The house that is pictured above on the left, with its ivy-smothered windows and walls, was once the village rectory. The VV has never been inside and these days it is privately owned, but it has always held some sense of allure and now takes on a life of its own in the pages of Elijah's Mermaid, the VV's second Victorian novel.

At the side of the house is a public walkway that leads to a path through a meadow, and then beyond a 'kissing gate' to enter the village church yard - presumably the very route that the local rectors used to take.

However, turn right at the house's back boundary and, rather than heading across the field, you may well find a little stream almost hidden by shrubs and low branches of trees to form a natural barrier between the gardens and pasture land.

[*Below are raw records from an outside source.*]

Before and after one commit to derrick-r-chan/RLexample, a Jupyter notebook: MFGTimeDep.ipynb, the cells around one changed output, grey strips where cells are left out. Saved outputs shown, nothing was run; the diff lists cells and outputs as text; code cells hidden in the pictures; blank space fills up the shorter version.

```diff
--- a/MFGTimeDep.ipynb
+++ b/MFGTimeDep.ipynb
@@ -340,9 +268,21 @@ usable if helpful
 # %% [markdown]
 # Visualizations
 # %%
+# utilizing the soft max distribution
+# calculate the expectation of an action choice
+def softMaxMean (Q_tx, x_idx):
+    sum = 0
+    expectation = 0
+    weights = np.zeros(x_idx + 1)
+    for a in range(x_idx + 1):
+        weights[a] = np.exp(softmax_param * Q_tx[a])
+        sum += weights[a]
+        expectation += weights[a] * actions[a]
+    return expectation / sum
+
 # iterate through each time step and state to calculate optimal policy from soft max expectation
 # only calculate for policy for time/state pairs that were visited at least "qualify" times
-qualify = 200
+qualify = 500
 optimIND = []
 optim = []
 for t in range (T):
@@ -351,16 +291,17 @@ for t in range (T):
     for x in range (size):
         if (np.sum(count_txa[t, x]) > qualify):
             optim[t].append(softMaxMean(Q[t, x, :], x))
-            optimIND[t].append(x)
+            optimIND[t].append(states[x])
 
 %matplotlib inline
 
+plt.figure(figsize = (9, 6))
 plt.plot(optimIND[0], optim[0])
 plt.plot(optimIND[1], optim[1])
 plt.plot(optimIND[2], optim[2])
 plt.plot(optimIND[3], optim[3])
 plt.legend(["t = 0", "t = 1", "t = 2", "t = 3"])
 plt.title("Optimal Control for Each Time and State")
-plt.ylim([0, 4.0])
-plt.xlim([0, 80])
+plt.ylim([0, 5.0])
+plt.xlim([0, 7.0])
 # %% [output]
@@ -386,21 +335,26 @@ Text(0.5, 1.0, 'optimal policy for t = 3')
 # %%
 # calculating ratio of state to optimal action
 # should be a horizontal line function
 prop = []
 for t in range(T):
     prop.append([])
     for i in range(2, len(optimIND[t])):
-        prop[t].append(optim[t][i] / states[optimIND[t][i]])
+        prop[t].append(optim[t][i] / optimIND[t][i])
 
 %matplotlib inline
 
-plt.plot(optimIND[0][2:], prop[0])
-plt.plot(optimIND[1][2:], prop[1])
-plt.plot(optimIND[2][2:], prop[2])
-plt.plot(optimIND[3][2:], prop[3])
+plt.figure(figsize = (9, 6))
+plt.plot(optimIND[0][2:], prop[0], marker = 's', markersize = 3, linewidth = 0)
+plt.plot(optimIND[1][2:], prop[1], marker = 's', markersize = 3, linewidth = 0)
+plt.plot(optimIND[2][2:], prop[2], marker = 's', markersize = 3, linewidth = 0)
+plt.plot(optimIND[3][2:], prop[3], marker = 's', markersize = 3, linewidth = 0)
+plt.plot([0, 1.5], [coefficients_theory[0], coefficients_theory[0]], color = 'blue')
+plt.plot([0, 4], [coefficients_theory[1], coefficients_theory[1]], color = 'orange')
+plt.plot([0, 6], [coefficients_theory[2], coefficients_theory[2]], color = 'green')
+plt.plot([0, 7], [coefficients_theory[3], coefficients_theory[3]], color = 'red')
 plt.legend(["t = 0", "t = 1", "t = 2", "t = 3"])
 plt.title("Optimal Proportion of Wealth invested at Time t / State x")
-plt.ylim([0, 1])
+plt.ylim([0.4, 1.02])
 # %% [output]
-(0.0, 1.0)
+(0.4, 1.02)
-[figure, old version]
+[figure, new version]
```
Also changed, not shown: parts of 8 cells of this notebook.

The VV has always been drawn to that stream and in Elijah's Mermaid, she has re-imagined its path as being somewhat larger  - a place where two orphaned children who are living with their grandfather love to spend their days in play and, after reading The Water Babies written by Charles Kingsley, to try and catch such a creature inside the trap of a jam jar.

Woman by a stream, from The London Illustrated News, 1875 

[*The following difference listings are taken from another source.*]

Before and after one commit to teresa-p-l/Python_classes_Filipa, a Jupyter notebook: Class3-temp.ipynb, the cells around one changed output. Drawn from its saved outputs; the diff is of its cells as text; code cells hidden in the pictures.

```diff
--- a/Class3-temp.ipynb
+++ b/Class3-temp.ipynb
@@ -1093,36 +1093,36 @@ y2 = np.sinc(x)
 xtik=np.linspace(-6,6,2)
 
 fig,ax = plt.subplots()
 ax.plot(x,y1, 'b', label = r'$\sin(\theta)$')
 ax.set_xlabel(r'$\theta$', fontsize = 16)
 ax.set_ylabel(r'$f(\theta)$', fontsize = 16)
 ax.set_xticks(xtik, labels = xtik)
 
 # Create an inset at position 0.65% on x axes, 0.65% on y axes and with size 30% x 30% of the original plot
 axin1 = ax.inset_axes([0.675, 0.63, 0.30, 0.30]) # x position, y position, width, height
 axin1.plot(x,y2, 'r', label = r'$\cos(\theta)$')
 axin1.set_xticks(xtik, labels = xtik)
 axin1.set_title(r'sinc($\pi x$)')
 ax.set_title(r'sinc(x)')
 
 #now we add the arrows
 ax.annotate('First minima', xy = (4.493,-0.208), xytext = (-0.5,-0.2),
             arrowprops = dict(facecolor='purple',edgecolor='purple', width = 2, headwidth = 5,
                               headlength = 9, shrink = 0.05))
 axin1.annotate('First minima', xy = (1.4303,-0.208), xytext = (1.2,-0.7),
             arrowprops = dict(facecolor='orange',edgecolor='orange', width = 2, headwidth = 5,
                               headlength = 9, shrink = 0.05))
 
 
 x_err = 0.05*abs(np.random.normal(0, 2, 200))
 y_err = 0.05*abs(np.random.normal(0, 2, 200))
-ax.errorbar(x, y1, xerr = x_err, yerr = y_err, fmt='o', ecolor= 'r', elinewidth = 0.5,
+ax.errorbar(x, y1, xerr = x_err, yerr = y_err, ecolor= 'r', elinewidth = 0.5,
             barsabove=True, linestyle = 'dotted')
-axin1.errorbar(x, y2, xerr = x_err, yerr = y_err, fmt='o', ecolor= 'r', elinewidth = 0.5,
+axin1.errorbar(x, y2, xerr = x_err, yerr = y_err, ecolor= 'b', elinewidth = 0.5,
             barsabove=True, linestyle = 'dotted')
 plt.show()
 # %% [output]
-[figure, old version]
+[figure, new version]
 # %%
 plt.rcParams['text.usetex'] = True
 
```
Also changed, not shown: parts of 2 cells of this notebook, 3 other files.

But in the local village lore, although no water babies were ever caught, there is talk of something sinister inhabiting the water - a story that tells how, on still dark nights, the cries of a wailing child can be heard.

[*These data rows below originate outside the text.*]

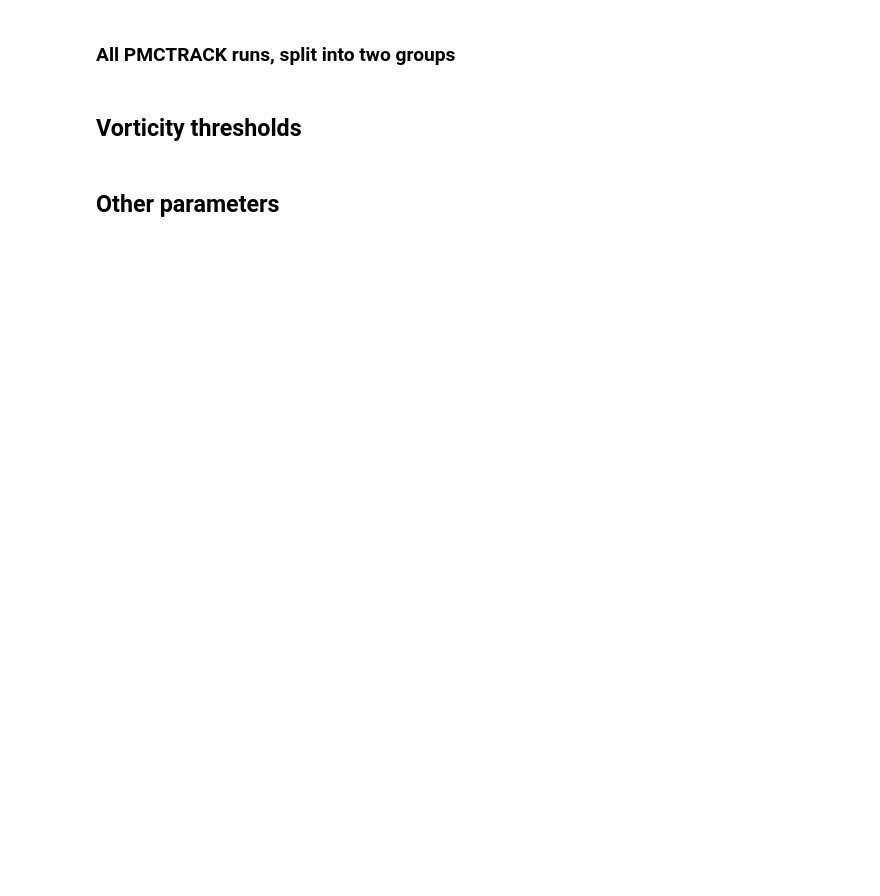
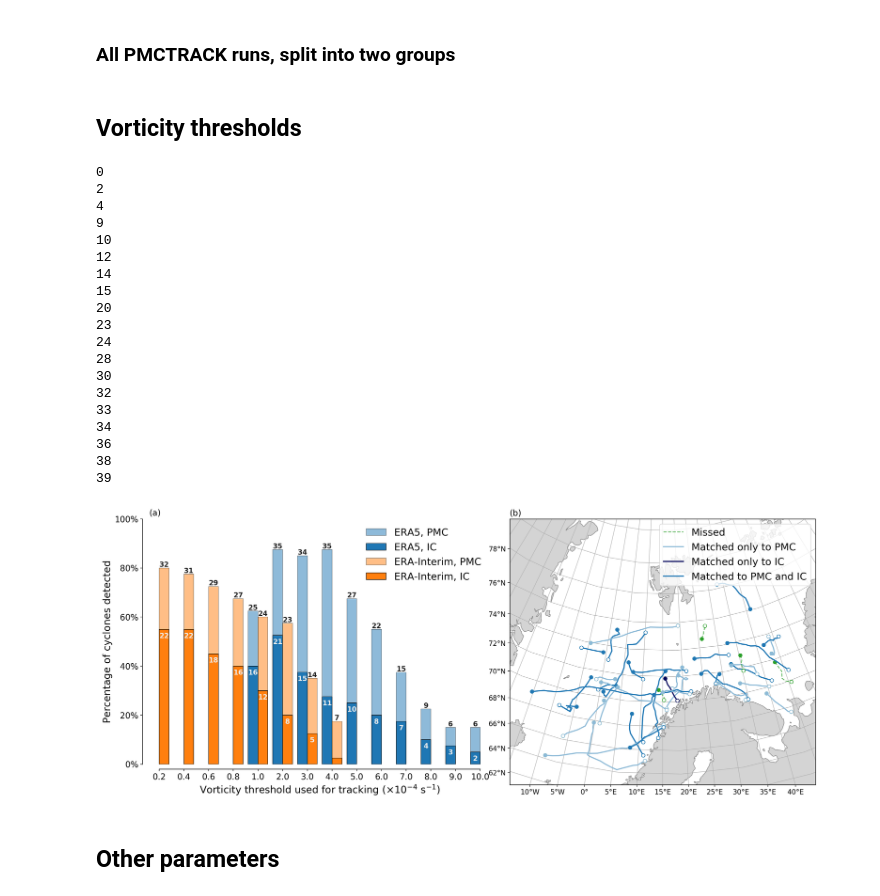
Before and after one commit to dennissergeev/pmc_clim, a Jupyter notebook: code/Verification.ipynb, the cells around one changed output. Saved outputs shown, nothing was run; the diff lists cells and outputs as text; code cells hidden in the pictures; blank space fills up the shorter version.

```diff
--- a/code/Verification.ipynb
+++ b/code/Verification.ipynb
@@ -372,8 +399,6 @@ for run_group, dataset_dicts in tqdm(RUNS.items(), desc='run_group', leave=False
                 TR += _TR
             TRACKS[run_group][dataset].append(TR)
 clear_output()
-# %%
-method = 'simple'
 # %%
 MATCH_RATES = dict()
 MATCH_PAIRS = dict()
@@ -400,6 +425,7 @@ for run_group, dataset_dicts in tqdm(RUNS.items(), desc='run_group', leave=False
                                         columns=subsets,
                                         index=index)
     res_df = pd.merge(*results.values(), how='outer', left_index=True, right_index=True, suffixes=['_'+i for i in datasets])
+    res_df[res_df==0] = np.nan
     MATCH_RATES[run_group] = ((res_df / n_ref)
                               .reset_index(level=0)
                               .rename(columns=dict(index=run_group)))
@@ -413,7 +439,7 @@ lcc_kw_zoom = LCC_KW.copy()
 lcc_kw_zoom.update(extent=[-15, 45, 63, 82],
                    ticks=[5, 2])
 # %%
-fig = plt.figure(figsize=(18, 7))
+fig = plt.figure(figsize=(18, 7), constrained_layout=True)
 
 width = 0.4
 
@@ -427,19 +453,25 @@ for j, (dataset, color) in enumerate(zip(datasets, cc)):
                alpha= 0.5 * (i+1),
                edgecolor='#000000',
                linewidth=0.75,
-               label=f'{dataset}, {aliases[subset]}')
+               label=f'{aliases[dataset]}, {aliases[subset]}')
 
-ax.legend(loc=1, ncol=1, fontsize='x-large')
+ax.legend(loc=1, ncol=1, fontsize='x-large', frameon=False)
 
 for spine in ax.spines.values():
     if spine.spine_type in ['top', 'right']:
         spine.set_linewidth(0)
     else:
         spine.set_linewidth(1)
+        spine.set_position(('axes', -0.02))
+        spine.set_position(('axes', -0.02))
 
-ax.set_ylim(0, 1)
+
 ax.set_xticks(res_df.index.values + width/2)
 ax.set_xticklabels((1e4 * res_df[run_group].values).round(decimals=1))
+ax.set_xlim(ax.get_xticks()[0]-width, ax.get_xticks()[-1]+width)
+ax.set_ylim(0, 1)
+
+ax.spines['bottom'].set_bounds(ax.get_xticks()[0], ax.get_xticks()[-1])
 
 percent_formatter = FuncFormatter(lambda x, position: f'{x*100:3.0f}%')
 ax.yaxis.set_major_formatter(percent_formatter)
@@ -463,46 +495,68 @@ for i, p in enumerate(sorted(ax.patches, key=lambda x: x.get_x())):
         an = ax.annotate('{:d}'.format(int(p.get_height() * n_ref)),
                          (p.get_x()+0.2, p.get_height()-0.035),
                          ha='center', fontweight='bold', color=fontcolor,
-                         size='small')
+                         size='medium')
         _p = p
 ax.set_xlabel(r'Vorticity threshold used for tracking ($\times10^{-4}$ $s^{-1}}$)', fontsize='x-large')
 ax.set_ylabel('Percentage of cyclones detected', fontsize='x-large')
 # ttl = ax.set_title(f'Number of matched vortices\nPMCTRACK vs {period}', loc='left', fontsize='xx-large');
-ax.add_artist(AnchoredText('a', loc=2, prop=dict(size='large')));
+# ax.add_artist(AnchoredText('a', loc=2, prop=dict(size='large')));
+ax.set_title('(a)', loc='left', fontsize='large')
 
 #
 # Show on the map what tracks are matched in CTRL runs
 #
 ax = lcc_map(fig, 122, **lcc_kw_zoom)
 
 run_group = 'vort_thresh'
 dataset = 'era5'
 
 labels = ['Missed',
           f'Matched only to {aliases[subsets[0]]}',
           f'Matched only to {aliases[subsets[1]]}',
           f'Matched to {aliases[subsets[0]]} and {aliases[subsets[1]]}']
 hs = [None] * 4
 for idx, df in enumerate(stars_tracks):
     df.plot_track(ax=ax, color='C2', linestyle='--', alpha=0.75, **trans)
     hs[0], = ax.plot(df.lon[0], df.lat[0], color='C2', linestyle='--', alpha=0.75, **trans)
     if idx in [i[1] for i in MATCH_PAIRS[run_group][dataset][subsets[0]]]:
         df.plot_track(ax=ax, color='#8DBAD7', linewidth=2, **trans)
         hs[1], = ax.plot(df.lon[0], df.lat[0], color='#8DBAD7', linewidth=2, **trans)
     if all([idx in [i[1] for i in MATCH_PAIRS[run_group][dataset][subset]] for subset in subsets]):
         df.plot_track(ax=ax, color='C0', linewidth=2, **trans)
         hs[3], = ax.plot(df.lon[0], df.lat[0], color='C0', linewidth=2, **trans)
     elif idx in [i[1] for i in MATCH_PAIRS[run_group][dataset][subsets[1]]]:
         df.plot_track(ax=ax, color='#00035b', linewidth=2, **trans)
         hs[2], = ax.plot(df.lon[0], df.lat[0], color='#00035b', linewidth=2, **trans)
 
 hs, labels = [h for h, lab in zip(hs, labels) if h], [lab for h, lab in zip(hs, labels) if h]
 
 ax.legend(hs, labels, loc=1, fontsize='x-large')
-ax.add_artist(AnchoredText('b', loc=2, prop=dict(size='large')));
-# ax.set_title(f'Number of matched vortices\nPMCTRACK vs {period}', loc='left', fontsize='xx-large');
+# ax.add_artist(AnchoredText('b', loc=2, prop=dict(size='large')));
+ax.set_title('(b)', loc='left', fontsize='large')
 
 fig.savefig(mypaths.plotdir / f'vs_{period.lower()}_vort_thresh_w_map_{method}')
+# %% [output]
+0
+2
+4
+9
+10
+12
+14
+15
+20
+23
+24
+28
+30
+32
+33
+34
+36
+38
+39
+[figure, added]
 # %% [markdown]
 ## Other parameters
 # %%
```
Also changed, not shown: parts of 11 cells of this notebook.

The origin of the 'haunting' is said to stem back to the time when a village rector lived in the house with only his daughter for company. The local gossips would have it that the girl appeared to be with child, with all manner of aspersions cast as to who the father might happen to be. However, no child was ever seen and the scandalmongers tongues were stilled - until the night when a poacher was walking along the banks of the stream, when he heard the cries of a mewling babe and, on further investigation, was shocked to discover a tiny corpse.

In the tradition of these things, it is still said to this very day that if you walk past the stream at night you might also hear the cries of the child who was either born or concealed in the water; abandoned there and left to drown. And now, in Elijah's Mermaid, the VV has made her own allusion to this tragic story and, hopefully, to have laid the ghost of whatever it is that cries at night.


  1. Don't you just love it when the fires of imagination are lit?
    A woman with whom I spoke on the telephone one day, was/is a writers dream!
    She did not just speak, she crawled through the wire into the room pointing her finger stomping on the floor, her eyes blazing.
    Her anger was misdirected, but her character deserves to be in a novel.

  2. I think you have the first lines of a novel right there...She did not speak. She crawled through the wire into the room...


  3. Delicious post VV - love the kernel of truth in these urban ( country) tales - glad it has led you to EM - can't wait to read


    (blogger still won't let me post a wordpress comment)

  4. Ooooh, that's so intriguing. How wonderful that you've alluded to it in your new novel. I love the title of it.

  5. Thank you! Gonadal-girl, sorry about difficulty posting via Wordpress. My comment settings are set for anyone, not google registered restricted, so it shouldn't happen. Does it happen on other Blogspot accounts?